    Science 02/2008; 319(5862):447-50. DOI:10.1126/science.1150683 · 31.48 Impact Factor

Publication Stats

8k Citations
574.68 Total Impact Points

Institutions

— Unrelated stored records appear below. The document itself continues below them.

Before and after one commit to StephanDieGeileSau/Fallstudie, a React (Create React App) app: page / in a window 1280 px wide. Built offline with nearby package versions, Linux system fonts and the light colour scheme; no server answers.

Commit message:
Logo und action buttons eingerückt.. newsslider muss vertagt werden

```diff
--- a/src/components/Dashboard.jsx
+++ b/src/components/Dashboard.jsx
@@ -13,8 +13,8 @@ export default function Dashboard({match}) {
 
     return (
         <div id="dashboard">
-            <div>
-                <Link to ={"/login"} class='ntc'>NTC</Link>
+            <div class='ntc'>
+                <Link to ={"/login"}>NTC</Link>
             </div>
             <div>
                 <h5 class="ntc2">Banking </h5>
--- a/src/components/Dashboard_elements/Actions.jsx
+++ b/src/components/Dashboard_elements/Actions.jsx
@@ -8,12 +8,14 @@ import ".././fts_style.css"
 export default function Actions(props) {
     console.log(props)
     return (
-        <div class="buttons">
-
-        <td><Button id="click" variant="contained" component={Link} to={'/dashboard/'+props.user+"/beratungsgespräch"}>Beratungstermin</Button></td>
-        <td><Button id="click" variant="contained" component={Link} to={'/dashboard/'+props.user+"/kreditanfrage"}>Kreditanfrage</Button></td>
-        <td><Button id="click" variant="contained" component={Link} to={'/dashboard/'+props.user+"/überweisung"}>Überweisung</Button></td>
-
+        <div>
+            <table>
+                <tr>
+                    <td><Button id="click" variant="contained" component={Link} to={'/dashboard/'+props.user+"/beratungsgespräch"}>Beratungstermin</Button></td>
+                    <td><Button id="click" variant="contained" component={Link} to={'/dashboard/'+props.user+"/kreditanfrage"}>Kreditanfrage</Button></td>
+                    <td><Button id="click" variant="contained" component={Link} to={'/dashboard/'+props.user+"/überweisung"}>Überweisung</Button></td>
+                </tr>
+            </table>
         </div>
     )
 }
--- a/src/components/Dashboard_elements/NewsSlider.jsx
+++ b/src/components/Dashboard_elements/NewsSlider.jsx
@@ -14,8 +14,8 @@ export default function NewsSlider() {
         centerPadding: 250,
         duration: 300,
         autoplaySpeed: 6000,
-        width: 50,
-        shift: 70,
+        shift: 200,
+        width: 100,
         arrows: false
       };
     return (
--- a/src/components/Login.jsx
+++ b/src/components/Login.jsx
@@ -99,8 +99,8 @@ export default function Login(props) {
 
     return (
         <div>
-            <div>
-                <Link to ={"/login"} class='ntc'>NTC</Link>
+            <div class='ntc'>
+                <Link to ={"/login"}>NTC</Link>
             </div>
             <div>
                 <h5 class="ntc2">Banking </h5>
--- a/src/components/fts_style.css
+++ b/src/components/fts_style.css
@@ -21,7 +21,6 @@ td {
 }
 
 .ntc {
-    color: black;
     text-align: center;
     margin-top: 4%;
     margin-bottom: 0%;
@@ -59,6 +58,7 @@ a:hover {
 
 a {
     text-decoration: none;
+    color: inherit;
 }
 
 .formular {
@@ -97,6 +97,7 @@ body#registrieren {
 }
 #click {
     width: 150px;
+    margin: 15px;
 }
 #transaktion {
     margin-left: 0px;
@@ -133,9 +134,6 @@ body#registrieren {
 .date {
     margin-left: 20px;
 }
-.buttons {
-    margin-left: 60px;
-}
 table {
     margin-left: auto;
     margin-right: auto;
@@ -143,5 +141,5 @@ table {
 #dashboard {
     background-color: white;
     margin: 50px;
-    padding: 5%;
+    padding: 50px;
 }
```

  • 2004–2010
    • Lawrence Livermore National Laboratory
      • Center for Accelerator Mass Spectrometry (CAMS)
      Livermore, California, United States
  • 2009
    • Savannah River National Laboratory
      Aiken, South Carolina, United States
  • 2000–2003
    • Georgia Institute of Technology
      • School of Materials Science and Engineering
      Atlanta, Georgia, United States